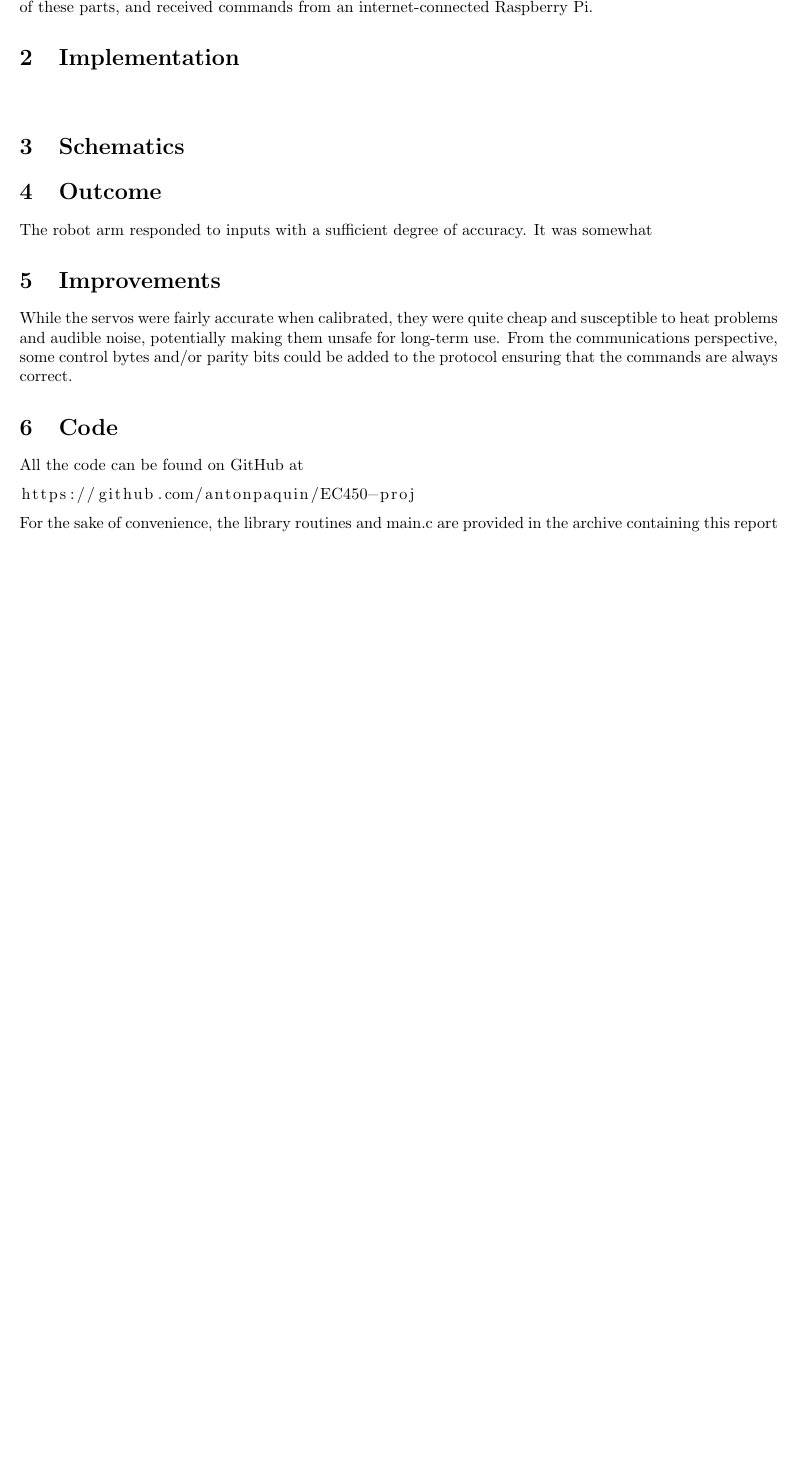
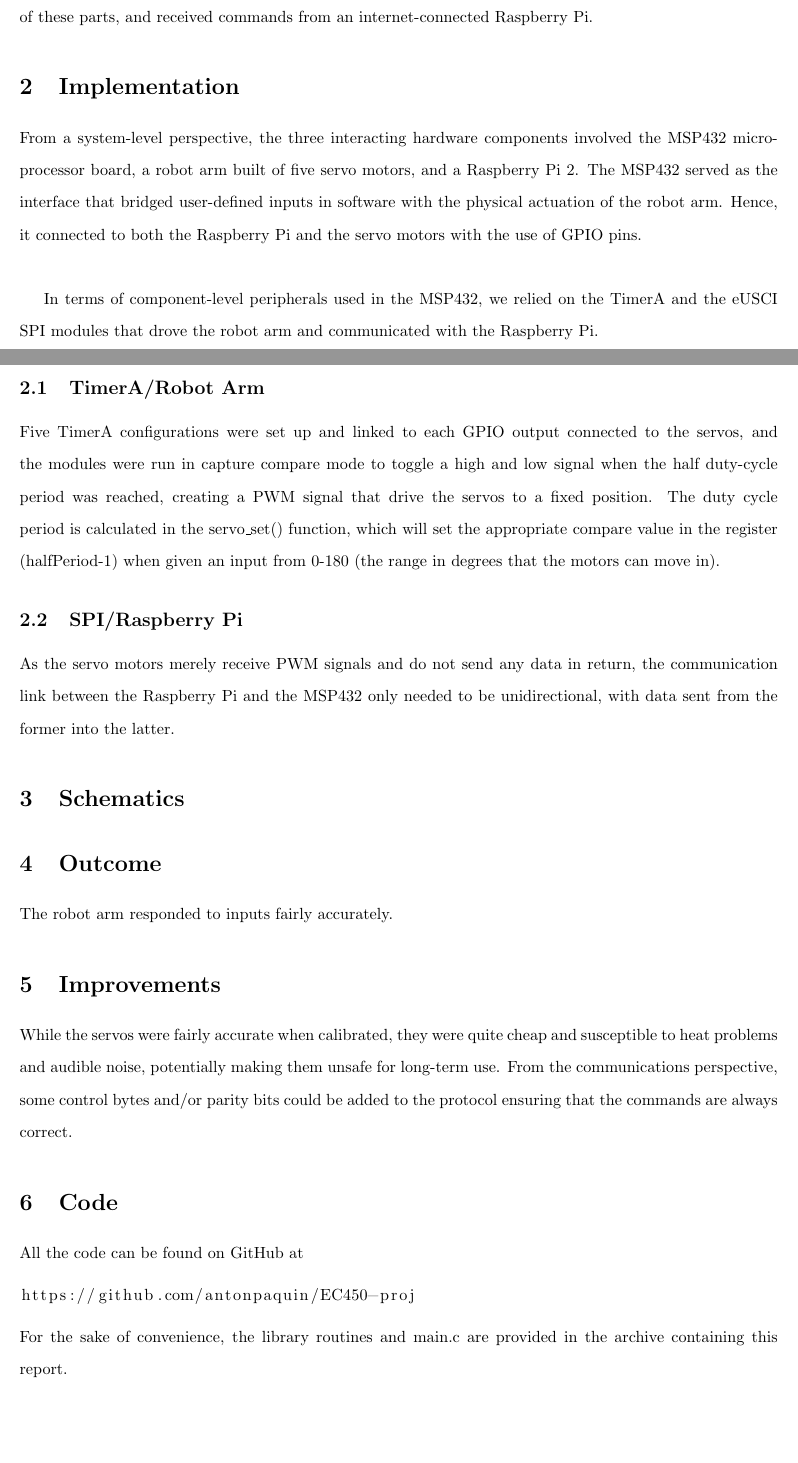
Before and after one commit to antonpaquin/EC450-proj, a LaTeX document (report.tex): part of page 1 of 2 before the commit and two parts of pages 1 and 2 of 3 after it, the two joined at a grey line, cut so that both start at the same text, the shorter picture padded with empty space. Compiled offline with pdfLaTeX.

Commit message:
Almost there

```diff
--- a/report.tex
+++ b/report.tex
@@ -8,6 +8,9 @@
 \date{}
 \usepackage{graphicx}
 \usepackage{amsmath}
+\usepackage{setspace}
+\doublespacing
+
 \begin{document}
 
 \maketitle
@@ -20,22 +23,23 @@ This robot arm was designed using five servo motors and had four joints; two dro
 
 \section{Implementation}
 
+From a system-level perspective, the three interacting hardware components involved the MSP432 microprocessor board, a robot arm built of five servo motors, and a Raspberry Pi 2. The MSP432 served as the interface that bridged user-defined inputs in software with the physical actuation of the robot arm. Hence, it connected to both the Raspberry Pi and the servo motors with the use of GPIO pins. \newline
 
+In terms of component-level peripherals used in the MSP432, we relied on the TimerA and the eUSCI SPI modules that drove the robot arm and communicated with the Raspberry Pi.
 
+\subsection{TimerA/Robot Arm}
 
-\begin{lstlisting}
+Five TimerA configurations were set up and linked to each GPIO output connected to the servos, and the modules were run in capture compare mode to toggle a high and low signal when the half duty-cycle period was reached, creating a PWM signal that drive the servos to a fixed position. The duty cycle period is calculated in the servo\_set() function, which will set the appropriate compare value in the register (halfPeriod\--1) when given an input from 0\--180 (the range in degrees that the motors can move in).
 
+\subsection{SPI/Raspberry Pi}
 
-
-\end{lstlisting}
-
+As the servo motors merely receive PWM signals and do not send any data in return, the communication link between the Raspberry Pi and the MSP432 only needed to be unidirectional, with data sent from the former into the latter.
 
 \section{Schematics}
 
 \section{Outcome}
 
-The robot arm responded to inputs with a sufficient degree of accuracy. It was somewhat
-
+The robot arm responded to inputs fairly accurately.
 
 \section{Improvements}
 While the servos were fairly accurate when calibrated, they were quite cheap and susceptible to heat problems and audible noise, potentially making them unsafe for long-term use.
@@ -47,6 +51,6 @@ All the code can be found on GitHub at
 \begin{lstlisting}
 https://github.com/antonpaquin/EC450-proj
 \end{lstlisting}
-For the sake of convenience, the library routines and main.c are provided in the archive containing this report
+For the sake of convenience, the library routines and main.c are provided in the archive containing this report.
 
 \section{Human Resources}
```
Also changed, not shown: report.pdf (added), report.tex (4 more changed lines), 3 other files.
===============
| WORK ORDER |
Please repeat all of the data exactly as it stands, leaving the pictures out.

| WRITTEN ANSWER |
Before and after one commit to antonpaquin/EC450-proj, a LaTeX document (report.tex): part of page 1 of 2 before the commit and two parts of pages 1 and 2 of 3 after it, the two joined at a grey line, cut so that both start at the same text, the shorter picture padded with empty space. Compiled offline with pdfLaTeX.

Commit message:
Almost there

```diff
--- a/report.tex
+++ b/report.tex
@@ -8,6 +8,9 @@
 \date{}
 \usepackage{graphicx}
 \usepackage{amsmath}
+\usepackage{setspace}
+\doublespacing
+
 \begin{document}
 
 \maketitle
@@ -20,22 +23,23 @@ This robot arm was designed using five servo motors and had four joints; two dro
 
 \section{Implementation}
 
+From a system-level perspective, the three interacting hardware components involved the MSP432 microprocessor board, a robot arm built of five servo motors, and a Raspberry Pi 2. The MSP432 served as the interface that bridged user-defined inputs in software with the physical actuation of the robot arm. Hence, it connected to both the Raspberry Pi and the servo motors with the use of GPIO pins. \newline
 
+In terms of component-level peripherals used in the MSP432, we relied on the TimerA and the eUSCI SPI modules that drove the robot arm and communicated with the Raspberry Pi.
 
+\subsection{TimerA/Robot Arm}
 
-\begin{lstlisting}
+Five TimerA configurations were set up and linked to each GPIO output connected to the servos, and the modules were run in capture compare mode to toggle a high and low signal when the half duty-cycle period was reached, creating a PWM signal that drive the servos to a fixed position. The duty cycle period is calculated in the servo\_set() function, which will set the appropriate compare value in the register (halfPeriod\--1) when given an input from 0\--180 (the range in degrees that the motors can move in).
 
+\subsection{SPI/Raspberry Pi}
 
-
-\end{lstlisting}
-
+As the servo motors merely receive PWM signals and do not send any data in return, the communication link between the Raspberry Pi and the MSP432 only needed to be unidirectional, with data sent from the former into the latter.
 
 \section{Schematics}
 
 \section{Outcome}
 
-The robot arm responded to inputs with a sufficient degree of accuracy. It was somewhat
-
+The robot arm responded to inputs fairly accurately.
 
 \section{Improvements}
 While the servos were fairly accurate when calibrated, they were quite cheap and susceptible to heat problems and audible noise, potentially making them unsafe for long-term use.
@@ -47,6 +51,6 @@ All the code can be found on GitHub at
 \begin{lstlisting}
 https://github.com/antonpaquin/EC450-proj
 \end{lstlisting}
-For the sake of convenience, the library routines and main.c are provided in the archive containing this report
+For the sake of convenience, the library routines and main.c are provided in the archive containing this report.
 
 \section{Human Resources}
```
Also changed, not shown: report.pdf (added), report.tex (4 more changed lines), 3 other files.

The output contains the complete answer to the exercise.